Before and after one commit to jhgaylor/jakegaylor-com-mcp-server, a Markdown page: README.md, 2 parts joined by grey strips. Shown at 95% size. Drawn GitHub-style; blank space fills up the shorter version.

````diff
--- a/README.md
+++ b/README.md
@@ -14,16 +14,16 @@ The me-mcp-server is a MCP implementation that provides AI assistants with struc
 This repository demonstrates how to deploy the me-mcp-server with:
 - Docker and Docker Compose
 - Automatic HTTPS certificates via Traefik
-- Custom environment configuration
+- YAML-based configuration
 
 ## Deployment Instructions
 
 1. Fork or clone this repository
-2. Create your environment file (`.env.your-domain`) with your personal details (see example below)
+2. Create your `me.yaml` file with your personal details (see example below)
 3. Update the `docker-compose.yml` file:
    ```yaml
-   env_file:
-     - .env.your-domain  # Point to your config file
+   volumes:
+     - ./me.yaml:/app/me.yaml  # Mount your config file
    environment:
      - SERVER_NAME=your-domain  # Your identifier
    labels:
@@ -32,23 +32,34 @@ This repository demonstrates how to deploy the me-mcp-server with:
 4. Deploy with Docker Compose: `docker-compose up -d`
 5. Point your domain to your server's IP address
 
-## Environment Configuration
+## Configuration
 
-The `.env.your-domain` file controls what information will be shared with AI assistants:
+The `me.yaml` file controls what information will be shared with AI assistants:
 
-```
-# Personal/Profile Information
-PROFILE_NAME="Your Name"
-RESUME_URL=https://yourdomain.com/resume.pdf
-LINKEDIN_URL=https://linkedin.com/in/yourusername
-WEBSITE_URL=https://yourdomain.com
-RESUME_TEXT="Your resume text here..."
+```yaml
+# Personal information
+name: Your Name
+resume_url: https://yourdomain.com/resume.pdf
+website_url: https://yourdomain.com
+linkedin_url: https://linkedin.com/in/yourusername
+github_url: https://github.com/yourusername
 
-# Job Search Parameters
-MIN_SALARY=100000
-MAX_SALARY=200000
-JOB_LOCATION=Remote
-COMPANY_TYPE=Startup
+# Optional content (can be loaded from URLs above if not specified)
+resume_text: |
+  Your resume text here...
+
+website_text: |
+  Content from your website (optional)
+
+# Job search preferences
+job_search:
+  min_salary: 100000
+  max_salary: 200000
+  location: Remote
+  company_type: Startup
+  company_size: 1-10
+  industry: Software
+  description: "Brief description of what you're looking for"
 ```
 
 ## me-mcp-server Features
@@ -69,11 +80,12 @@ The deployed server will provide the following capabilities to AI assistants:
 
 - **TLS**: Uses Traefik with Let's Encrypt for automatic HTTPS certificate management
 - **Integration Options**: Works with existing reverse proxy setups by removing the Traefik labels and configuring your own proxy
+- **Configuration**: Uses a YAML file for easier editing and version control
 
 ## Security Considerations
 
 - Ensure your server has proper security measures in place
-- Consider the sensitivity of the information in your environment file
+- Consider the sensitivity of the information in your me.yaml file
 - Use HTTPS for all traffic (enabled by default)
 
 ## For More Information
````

EXERCISE OBJECTIVE:
Copy each line of the material where "assistants" is found.

RESPONSE TO THE TASK:
@@ -14,16 +14,16 @@ The me-mcp-server is a MCP implementation that provides AI assistants with struc
-The `.env.your-domain` file controls what information will be shared with AI assistants:
+The `me.yaml` file controls what information will be shared with AI assistants:
@@ -69,11 +80,12 @@ The deployed server will provide the following capabilities to AI assistants:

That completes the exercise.